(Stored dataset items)
┌──
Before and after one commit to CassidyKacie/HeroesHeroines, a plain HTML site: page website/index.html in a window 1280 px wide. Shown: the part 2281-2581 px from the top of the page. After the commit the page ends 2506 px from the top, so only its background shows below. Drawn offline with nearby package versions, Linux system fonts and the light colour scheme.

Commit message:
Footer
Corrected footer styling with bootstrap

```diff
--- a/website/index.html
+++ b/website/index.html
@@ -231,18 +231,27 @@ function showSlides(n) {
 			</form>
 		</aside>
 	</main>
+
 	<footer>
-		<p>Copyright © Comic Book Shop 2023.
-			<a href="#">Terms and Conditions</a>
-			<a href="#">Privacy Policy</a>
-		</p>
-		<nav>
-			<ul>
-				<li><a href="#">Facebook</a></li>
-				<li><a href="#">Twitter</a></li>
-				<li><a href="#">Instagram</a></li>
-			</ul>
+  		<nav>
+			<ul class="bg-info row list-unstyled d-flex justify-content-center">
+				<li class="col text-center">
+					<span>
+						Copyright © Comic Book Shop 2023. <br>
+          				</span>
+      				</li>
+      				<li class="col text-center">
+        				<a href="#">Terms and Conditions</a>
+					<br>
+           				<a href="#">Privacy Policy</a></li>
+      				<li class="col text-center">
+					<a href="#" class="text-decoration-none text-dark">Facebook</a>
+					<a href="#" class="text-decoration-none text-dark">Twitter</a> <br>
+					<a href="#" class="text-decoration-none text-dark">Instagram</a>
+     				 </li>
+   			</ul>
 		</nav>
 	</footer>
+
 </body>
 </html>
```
└──
┌──
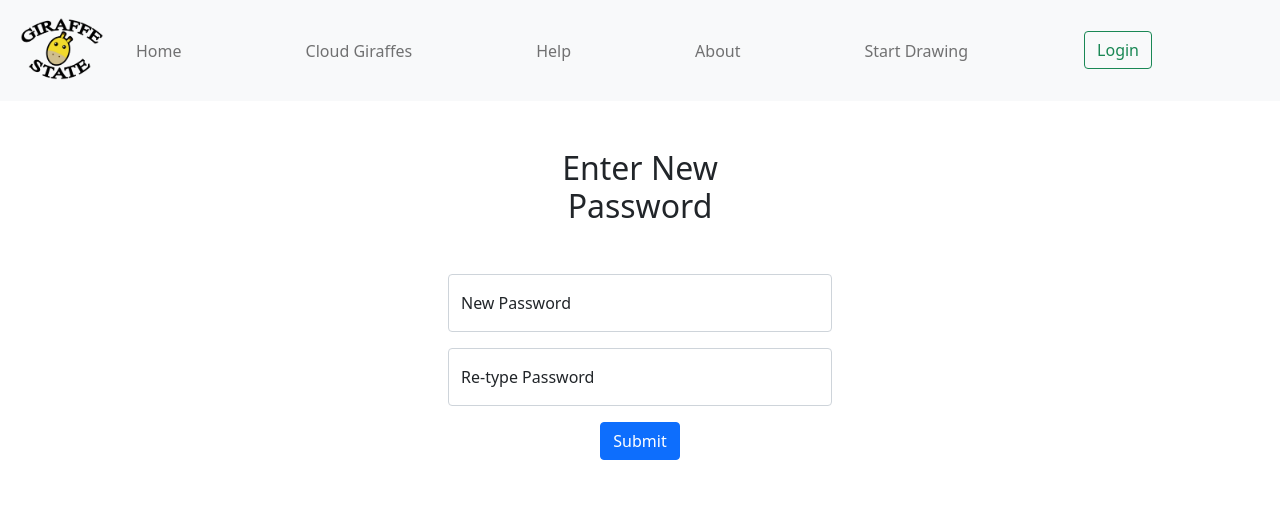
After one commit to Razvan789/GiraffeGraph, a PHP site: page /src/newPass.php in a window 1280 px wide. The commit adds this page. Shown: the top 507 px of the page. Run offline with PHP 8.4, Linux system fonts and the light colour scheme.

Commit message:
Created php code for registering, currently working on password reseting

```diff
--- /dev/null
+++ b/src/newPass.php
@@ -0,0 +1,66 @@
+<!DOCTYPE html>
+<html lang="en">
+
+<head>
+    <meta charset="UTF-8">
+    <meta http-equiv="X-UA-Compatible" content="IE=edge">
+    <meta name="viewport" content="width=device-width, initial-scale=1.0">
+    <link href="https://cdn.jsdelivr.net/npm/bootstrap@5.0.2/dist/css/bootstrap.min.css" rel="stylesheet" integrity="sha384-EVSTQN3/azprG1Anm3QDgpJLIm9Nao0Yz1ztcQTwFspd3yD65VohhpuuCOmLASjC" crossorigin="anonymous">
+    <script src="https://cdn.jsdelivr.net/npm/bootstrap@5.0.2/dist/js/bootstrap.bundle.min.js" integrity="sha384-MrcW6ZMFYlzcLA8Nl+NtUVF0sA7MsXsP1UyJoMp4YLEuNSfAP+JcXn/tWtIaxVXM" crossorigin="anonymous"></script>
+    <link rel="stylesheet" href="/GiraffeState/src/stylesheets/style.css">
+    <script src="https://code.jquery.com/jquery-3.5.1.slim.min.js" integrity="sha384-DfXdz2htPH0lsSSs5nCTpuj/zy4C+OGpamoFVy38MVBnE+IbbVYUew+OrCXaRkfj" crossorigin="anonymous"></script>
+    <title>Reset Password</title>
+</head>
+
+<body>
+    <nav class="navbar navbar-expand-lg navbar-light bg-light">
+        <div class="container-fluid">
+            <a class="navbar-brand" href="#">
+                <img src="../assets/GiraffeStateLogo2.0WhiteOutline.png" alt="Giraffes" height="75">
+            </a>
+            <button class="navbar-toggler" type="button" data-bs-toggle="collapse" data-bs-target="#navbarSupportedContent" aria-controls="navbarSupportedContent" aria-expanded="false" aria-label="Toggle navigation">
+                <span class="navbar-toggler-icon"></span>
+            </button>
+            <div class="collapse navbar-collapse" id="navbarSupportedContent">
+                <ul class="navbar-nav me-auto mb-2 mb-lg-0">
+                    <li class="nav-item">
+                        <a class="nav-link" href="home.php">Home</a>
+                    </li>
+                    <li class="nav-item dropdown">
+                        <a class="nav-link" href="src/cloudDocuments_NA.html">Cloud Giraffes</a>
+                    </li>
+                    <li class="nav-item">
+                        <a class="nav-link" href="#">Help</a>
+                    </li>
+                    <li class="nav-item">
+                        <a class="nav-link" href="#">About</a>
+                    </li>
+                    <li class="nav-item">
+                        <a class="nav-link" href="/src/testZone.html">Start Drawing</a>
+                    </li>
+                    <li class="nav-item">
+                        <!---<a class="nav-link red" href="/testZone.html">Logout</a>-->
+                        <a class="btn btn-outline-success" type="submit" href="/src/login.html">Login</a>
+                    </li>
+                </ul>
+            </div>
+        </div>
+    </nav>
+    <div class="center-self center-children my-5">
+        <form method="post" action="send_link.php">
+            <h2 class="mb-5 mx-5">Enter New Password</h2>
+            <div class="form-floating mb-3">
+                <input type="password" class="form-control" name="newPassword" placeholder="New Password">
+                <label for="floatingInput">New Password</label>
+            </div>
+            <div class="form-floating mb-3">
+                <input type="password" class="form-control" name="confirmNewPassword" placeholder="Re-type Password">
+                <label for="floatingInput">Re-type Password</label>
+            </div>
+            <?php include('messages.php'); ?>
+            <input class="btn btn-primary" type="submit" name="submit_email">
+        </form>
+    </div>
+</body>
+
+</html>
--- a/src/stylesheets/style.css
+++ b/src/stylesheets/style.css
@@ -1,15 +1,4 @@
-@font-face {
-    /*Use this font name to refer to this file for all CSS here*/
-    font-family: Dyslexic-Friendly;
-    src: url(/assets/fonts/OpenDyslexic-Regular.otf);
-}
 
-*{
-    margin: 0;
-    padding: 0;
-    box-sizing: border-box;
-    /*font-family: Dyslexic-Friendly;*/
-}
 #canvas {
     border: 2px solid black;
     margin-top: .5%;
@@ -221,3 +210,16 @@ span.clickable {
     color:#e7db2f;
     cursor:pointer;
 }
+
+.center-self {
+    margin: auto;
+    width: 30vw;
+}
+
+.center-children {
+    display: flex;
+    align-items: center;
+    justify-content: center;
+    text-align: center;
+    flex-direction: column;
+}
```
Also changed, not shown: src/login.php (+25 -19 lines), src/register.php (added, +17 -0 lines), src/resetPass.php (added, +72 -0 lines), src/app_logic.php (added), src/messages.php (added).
└──
┌──
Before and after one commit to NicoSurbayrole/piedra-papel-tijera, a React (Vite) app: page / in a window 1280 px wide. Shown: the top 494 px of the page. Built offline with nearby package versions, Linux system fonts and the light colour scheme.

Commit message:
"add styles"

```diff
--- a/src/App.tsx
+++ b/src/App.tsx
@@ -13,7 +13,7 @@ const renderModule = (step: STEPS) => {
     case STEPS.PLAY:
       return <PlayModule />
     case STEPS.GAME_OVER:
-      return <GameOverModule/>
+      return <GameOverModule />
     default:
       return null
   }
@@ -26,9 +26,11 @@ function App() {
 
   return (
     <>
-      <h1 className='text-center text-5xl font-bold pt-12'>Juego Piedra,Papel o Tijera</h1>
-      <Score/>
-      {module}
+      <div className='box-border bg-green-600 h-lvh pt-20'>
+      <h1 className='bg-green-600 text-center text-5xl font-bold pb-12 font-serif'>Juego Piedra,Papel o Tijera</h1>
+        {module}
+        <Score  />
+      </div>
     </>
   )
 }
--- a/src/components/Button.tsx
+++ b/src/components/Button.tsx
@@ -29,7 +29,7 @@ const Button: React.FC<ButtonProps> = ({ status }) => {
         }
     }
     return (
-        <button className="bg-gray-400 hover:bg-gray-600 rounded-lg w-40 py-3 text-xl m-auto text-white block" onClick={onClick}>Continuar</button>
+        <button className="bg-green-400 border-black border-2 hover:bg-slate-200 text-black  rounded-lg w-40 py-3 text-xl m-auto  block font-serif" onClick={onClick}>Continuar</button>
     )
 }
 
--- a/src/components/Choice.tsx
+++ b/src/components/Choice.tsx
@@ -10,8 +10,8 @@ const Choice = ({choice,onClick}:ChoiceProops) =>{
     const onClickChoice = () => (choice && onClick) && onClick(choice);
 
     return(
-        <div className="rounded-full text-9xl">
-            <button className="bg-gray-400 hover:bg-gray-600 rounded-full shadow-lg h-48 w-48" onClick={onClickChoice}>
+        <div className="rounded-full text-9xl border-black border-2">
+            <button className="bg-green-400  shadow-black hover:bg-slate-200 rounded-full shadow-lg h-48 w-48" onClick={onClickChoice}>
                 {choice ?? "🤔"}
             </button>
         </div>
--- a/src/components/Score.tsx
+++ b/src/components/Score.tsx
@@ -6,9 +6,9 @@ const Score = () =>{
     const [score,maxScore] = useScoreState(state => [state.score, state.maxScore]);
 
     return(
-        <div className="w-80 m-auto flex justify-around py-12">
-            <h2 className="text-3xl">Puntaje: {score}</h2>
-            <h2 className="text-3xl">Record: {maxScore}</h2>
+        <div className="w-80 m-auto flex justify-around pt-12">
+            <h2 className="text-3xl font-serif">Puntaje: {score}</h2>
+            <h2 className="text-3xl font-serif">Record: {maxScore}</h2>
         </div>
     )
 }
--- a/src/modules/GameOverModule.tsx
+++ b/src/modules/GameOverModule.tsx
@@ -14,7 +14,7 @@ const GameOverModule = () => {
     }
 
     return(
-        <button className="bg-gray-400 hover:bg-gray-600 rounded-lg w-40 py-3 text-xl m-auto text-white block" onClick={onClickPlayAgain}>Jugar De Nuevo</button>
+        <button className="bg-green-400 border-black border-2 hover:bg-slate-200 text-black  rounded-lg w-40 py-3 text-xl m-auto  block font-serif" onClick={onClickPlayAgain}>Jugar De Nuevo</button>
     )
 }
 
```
└──
> _WHAT TO WORK ON_: Tell how many lines above contain the word "form". Give the number alone.

> _OUTPUT_: 7